This is an interesting choice: Right to Rise, the mammoth pro-Jeb Bush super PAC, released an ad focusing on all the stuff he vetoed as Governor of Florida. It’s has the effect of making him look like a bit of a douche. Just a touch.
The ad focuses on a nickname Jeb’s evidently quite proud of, “Veto Corleone,” so named because of his drastic cuts to the state budget:
“If he didn’t like a project, it was going to be vetoed,” says a lobbyist, sunnily.
“If he saw something in the budget that he thought violated his conservative principles, you could guarantee it was gonna get whacked,” says former House Speaker Will Weatherford
“He voted a bunch of my stuff!” says Toni Jennings, Florida’s former lieutenant governor (appointed by Bush) and, prior to that, the Florida Senate President.
“The message to Washington D.C. is get ready,” says another lobbyist, sounding maybe a touch less than overjoyed. “Because there will be change.”
The Godfather-esque nickname and Bush’s fondness for budget cuts are real things. So deep was his ardor for slashing the budget, as Politifact pointed out, that it, uh, veered into the unconstitional:
The Senate was so angry about the cuts, they sued Bush over his partial veto of funding for an extended school year. The Florida Supreme Court eventually ruled Bush defied the state Constitution by cutting $16 million out of a $40 million appropriation to keep schools open longer. They said he either had to cut all of the program or none of it.
(He also, as a fairly scathing New York magazine profile points out, vetoed $2 million breast cancer research. )
It’s also a weird thing to focus on, again as Politifact noted, because the President of the United State doesn’t get to take a red pen to things. He either approves or denies a piece of legislation.
But anyway, we’re clearly not Jeb’s target audience, and perhaps they respond to a leader who’s so unable to work with the other branches of government that they end up suing him in frustration. That works. Right to Rise will be spending some $25 million on an ad blitz targeting early primary states like Iowa and New Hampshire.

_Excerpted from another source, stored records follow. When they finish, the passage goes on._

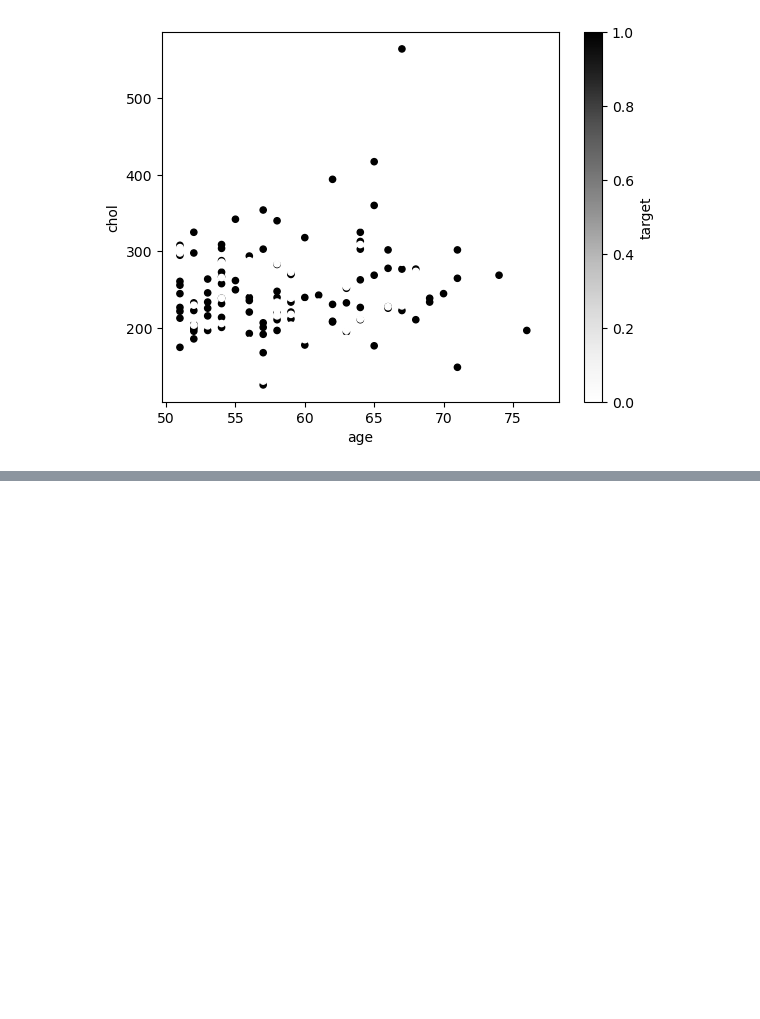
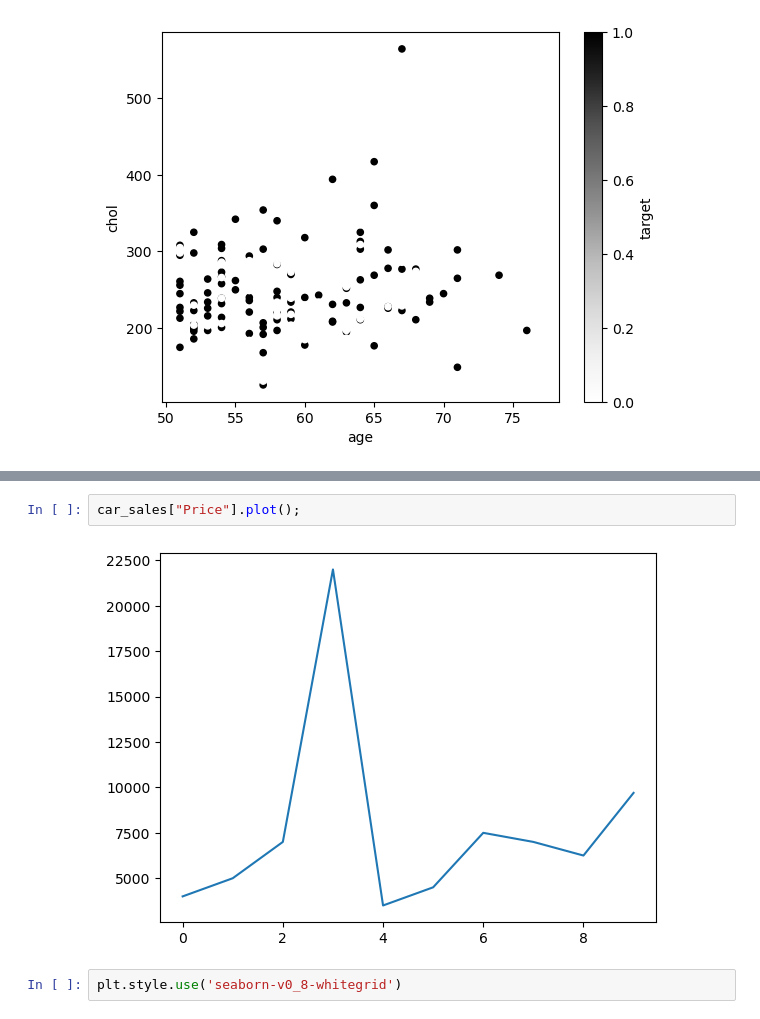
Before and after one commit to shrinidhib/ML-learn, a Jupyter notebook: introduction-to-matplotlib.ipynb, the cells around one changed output, grey strips where cells are left out. Saved outputs shown, nothing was run; the diff lists cells and outputs as text; blank space fills up the shorter version.

```diff
--- a/introduction-to-matplotlib.ipynb
+++ b/introduction-to-matplotlib.ipynb
@@ -375,0 +424,6 @@ ax.legend(*scatter.legend_elements(),title="Target");
+# %%
+car_sales["Price"].plot();
+# %% [output]
+[figure, added]
+# %%
+plt.style.use('seaborn-v0_8-whitegrid')
```
Also changed, not shown: parts of 15 cells of this notebook.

Bush at a college football game in Tennesee, October 10, 2015. Photo via AP Images